Your assignment: Below are the records; locate each line with the word "package" and copy it.

Records to use Start Marker

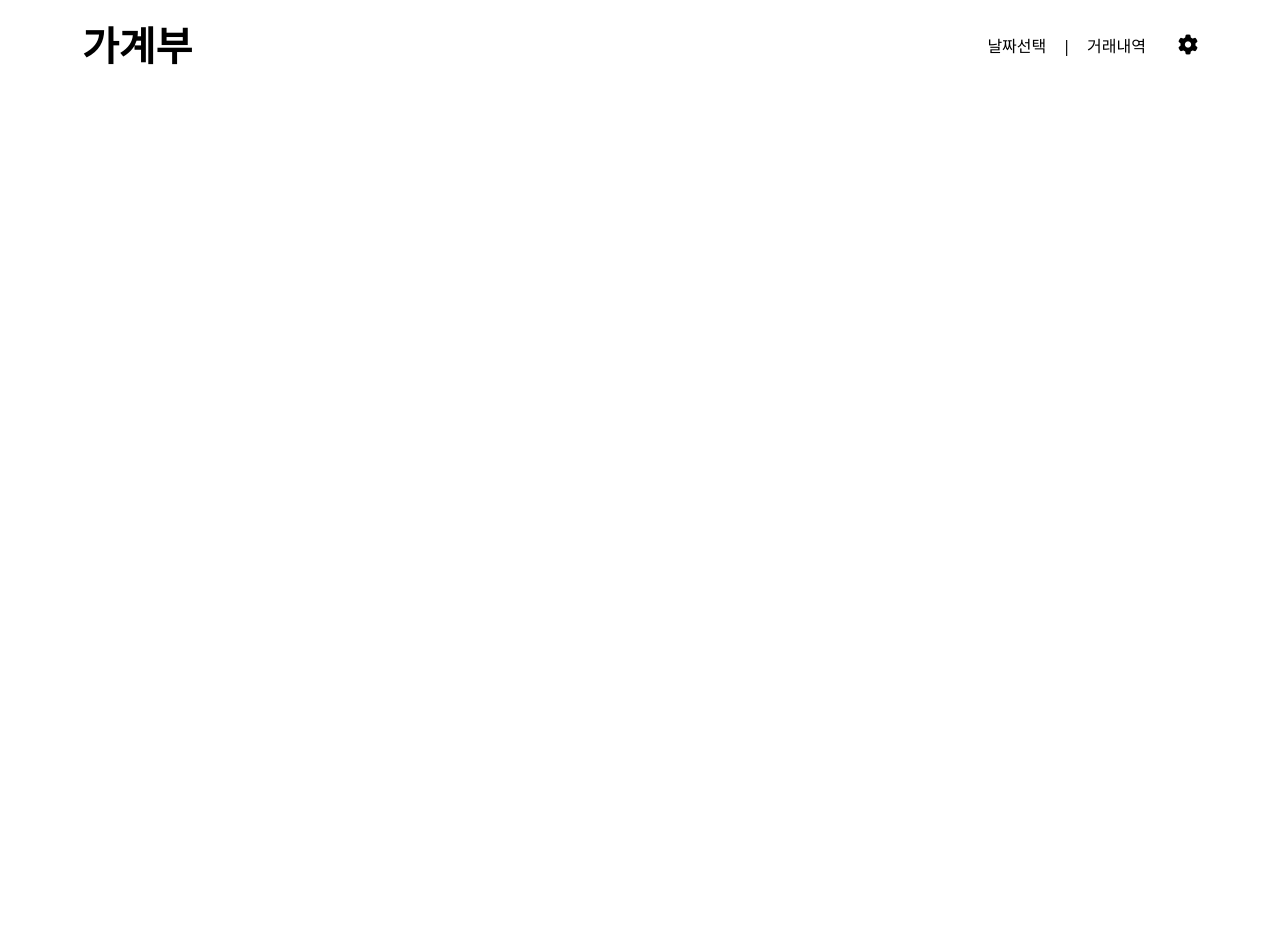
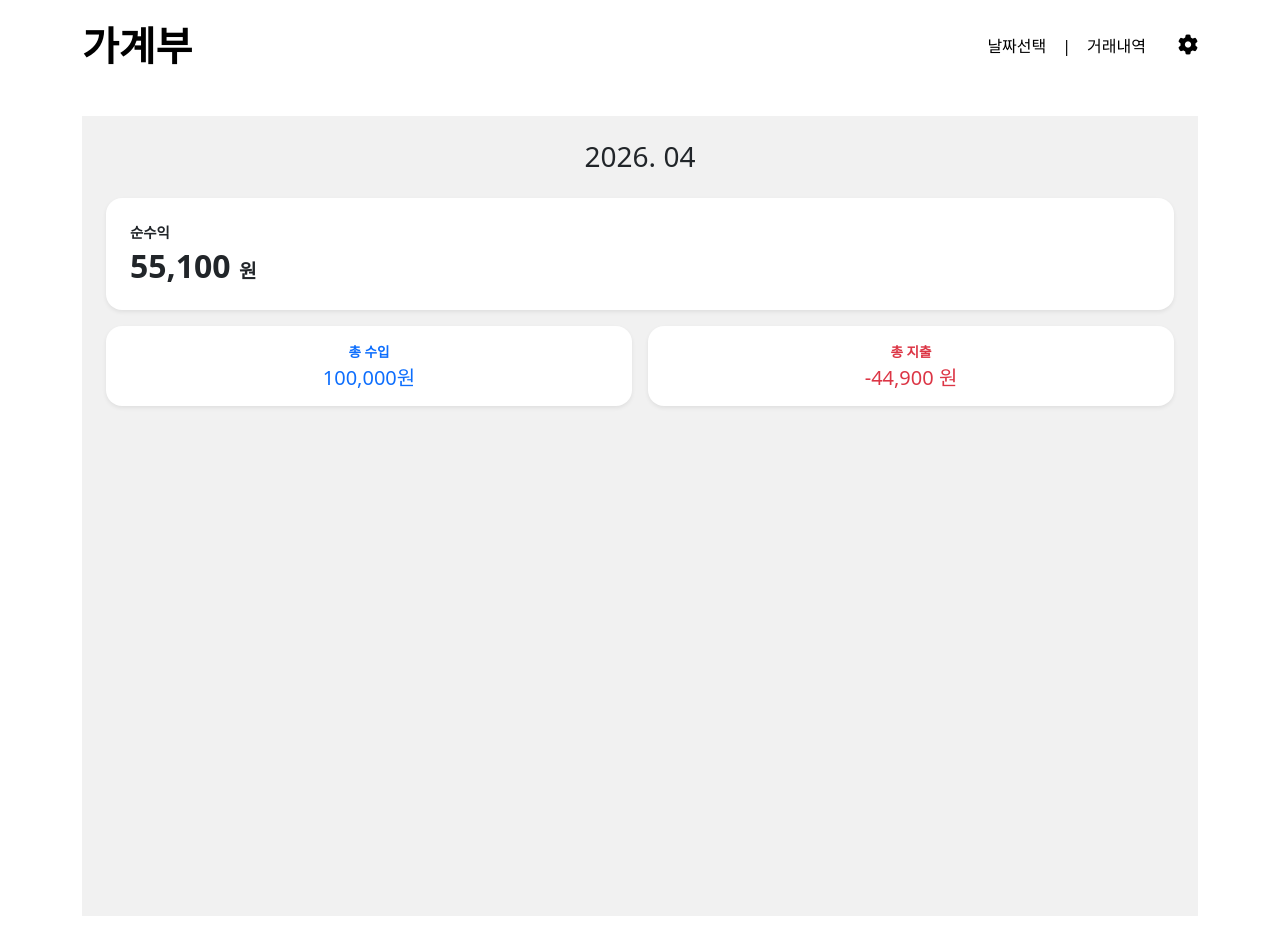
Before and after one commit to NewYoyo-coder/Skeleton-project, a Vue app in the folder Skeleton-project/: page /mainDashboard in a window 1280 px wide. Before the commit the page ends 800 px from the top, so only its background shows below. Built offline with nearby package versions, Linux system fonts and the light colour scheme; data requests are answered from the project's data file.

Commit message:
axios 설치 및 main-dashboard 요약카드 작성

```diff
--- a/Skeleton-project/db.json
+++ b/Skeleton-project/db.json
@@ -0,0 +1,94 @@
+{
+  "transactions": [
+    {
+      "id": 61,
+      "date": "2026-03-30",
+      "transaction_type": "income",
+      "payment_method": "account",
+      "amount": 150000,
+      "category": "보너스",
+      "shop_name": "주식회사 본사",
+      "item_name": "우수사원 포상",
+      "memo": "자랑"
+    },
+
+    {
+      "id": 62,
+      "date": "2026-03-31",
+      "transaction_type": "expense",
+      "payment_method": "card",
+      "amount": 26000,
+      "category": "식비",
+      "shop_name": "배달의민족",
+      "item_name": "초밥 세트",
+      "memo": null
+    },
+    {
+      "id": 63,
+      "date": "2026-03-31",
+      "transaction_type": "expense",
+      "payment_method": "cash",
+      "amount": 6000,
+      "category": "생활용품",
+      "shop_name": "올리브영",
+      "item_name": "클렌징폼",
+      "memo": "리마인드"
+    },
+    {
+      "id": 64,
+      "date": "2026-04-01",
+      "transaction_type": "expense",
+      "payment_method": "card",
+      "amount": 4500,
+      "category": "식비",
+      "shop_name": "스타벅스",
+      "item_name": "아이스 아메리카노",
+      "memo": "카공"
+    },
+    {
+      "id": 65,
+      "date": "2026-04-01",
+      "transaction_type": "income",
+      "payment_method": "account",
+      "amount": 100000,
+      "category": "용돈",
+      "shop_name": "부모님",
+      "item_name": "4월 첫 용돈",
+      "memo": "아껴쓰기"
+    },
+    {
+      "id": 66,
+      "date": "2026-04-02",
+      "transaction_type": "expense",
+      "payment_method": "card",
+      "amount": 32000,
+      "category": "쇼핑",
+      "shop_name": "무신사",
+      "item_name": "캡모자",
+      "memo": null
+    },
+
+    {
+      "id": 67,
+      "date": "2026-04-02",
+      "transaction_type": "expense",
+      "payment_method": "account",
+      "amount": 1500,
+      "category": "교통",
+      "shop_name": "카카오택시",
+      "item_name": "지하철 환승",
+      "memo": null
+    },
+    {
+      "id": 68,
+      "date": "2026-04-03",
+      "transaction_type": "expense",
+      "payment_method": "card",
+      "amount": 6900,
+      "category": "통신",
+      "shop_name": "네이버페이",
+      "item_name": "구독 서비스",
+      "memo": "정기결제"
+    }
+  ]
+}
--- a/Skeleton-project/package.json
+++ b/Skeleton-project/package.json
@@ -9,6 +9,7 @@
     "preview": "vite preview"
   },
   "dependencies": {
+    "axios": "^1.14.0",
     "bootstrap": "^5.3.8",
     "pinia": "^3.0.4",
     "vue": "^3.5.30",
--- a/Skeleton-project/src/components/main-dashboard.vue
+++ b/Skeleton-project/src/components/main-dashboard.vue
@@ -1,3 +1,123 @@
-<template></template>
-<script></script>
-<style></style>
+<template>
+  <div class="dashboard-wrapper bg-f1f1f1 min-vh-100 pt-4 pb-5">
+    <div class="container px-4">
+      <h3 class="text-center mb-4 text-dark" style="font-weight: 300">
+        {{ displayDate }}
+      </h3>
+
+      <div class="card border-0 shadow-sm rounded-4 mb-3">
+        <div
+          class="card-body p-4 d-flex justify-content-between align-items-center"
+        >
+          <div>
+            <div class="text-dark fw-bold mb-1" style="font-size: 0.9rem">
+              순수익
+            </div>
+            <h2 class="fw-bold mb-0 text-dark">
+              {{ formatNumber(netIncome) }}
+              <span style="font-size: 1.2rem">원</span>
+            </h2>
+          </div>
+        </div>
+      </div>
+
+      <div class="row g-3">
+        <div class="col-6">
+          <div class="card border-0 shadow-sm rounded-4 h-100">
+            <div class="card-body text-center p-3">
+              <div
+                class="text-primary mb-1"
+                style="font-size: 0.85rem; font-weight: 600"
+              >
+                총 수입
+              </div>
+              <h5 class="text-primary mb-0">
+                {{ formatNumber(totalIncome) }}원
+              </h5>
+            </div>
+          </div>
+        </div>
+
+        <div class="col-6">
+          <div class="card border-0 shadow-sm rounded-4 h-100">
+            <div class="card-body text-center p-3">
+              <div
+                class="text-danger mb-1"
+                style="font-size: 0.85rem; font-weight: 600"
+              >
+                총 지출
+              </div>
+              <h5 class="text-danger mb-0">
+                {{ totalExpense > 0 ? '-' : ''
+                }}{{ formatNumber(totalExpense) }} 원
+              </h5>
+            </div>
+          </div>
+        </div>
+      </div>
+    </div>
+  </div>
+</template>
+
+<script setup>
+import { ref, computed, watch, onMounted } from 'vue';
+import axios from 'axios';
+import { useDateStore } from '@/stores/select-date.js';
+
+const dateStore = useDateStore();
+const transactions = ref([]);
+
+const displayDate = computed(() => {
+  const y = dateStore.selectedYear;
+  const m = dateStore.selectedMonth;
+  const mm = m < 10 ? `0${m}` : m;
+  return `${y}. ${mm}`;
+});
+
+const fetchTransactions = async () => {
+  try {
+    const response = await axios.get('http://localhost:3000/transactions');
+    transactions.value = response.data.filter((tx) => {
+      const txDate = new Date(tx.date);
+      return (
+        txDate.getFullYear() === dateStore.selectedYear &&
+        txDate.getMonth() + 1 === dateStore.selectedMonth
+      );
+    });
+  } catch (error) {
+    console.error('데이터 통신 에러:', error);
+  }
+};
+
+watch([() => dateStore.selectedYear, () => dateStore.selectedMonth], () => {
+  fetchTransactions();
+});
+
+onMounted(() => {
+  fetchTransactions();
+});
+
+const totalIncome = computed(() => {
+  return transactions.value
+    .filter((t) => t.transaction_type === 'income')
+    .reduce((sum, t) => sum + t.amount, 0);
+});
+
+const totalExpense = computed(() => {
+  return transactions.value
+    .filter((t) => t.transaction_type === 'expense')
+    .reduce((sum, t) => sum + t.amount, 0);
+});
+
+const netIncome = computed(() => totalIncome.value - totalExpense.value);
+
+const formatNumber = (num) => {
+  return num.toLocaleString('ko-KR');
+};
+</script>
+
+<style scoped>
+.bg-f1f1f1 {
+  background-color: #f1f1f1;
+}
+</style>
```
Also changed, not shown: 1 other file (tests, documents, lock files or other folders).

Records to use End Marker

Response to this exercise:
Before and after one commit to NewYoyo-coder/Skeleton-project, a Vue app in the folder Skeleton-project/: page /mainDashboard in a window 1280 px wide. Before the commit the page ends 800 px from the top, so only its background shows below. Built offline with nearby package versions, Linux system fonts and the light colour scheme; data requests are answered from the project's data file.
--- a/Skeleton-project/package.json
+++ b/Skeleton-project/package.json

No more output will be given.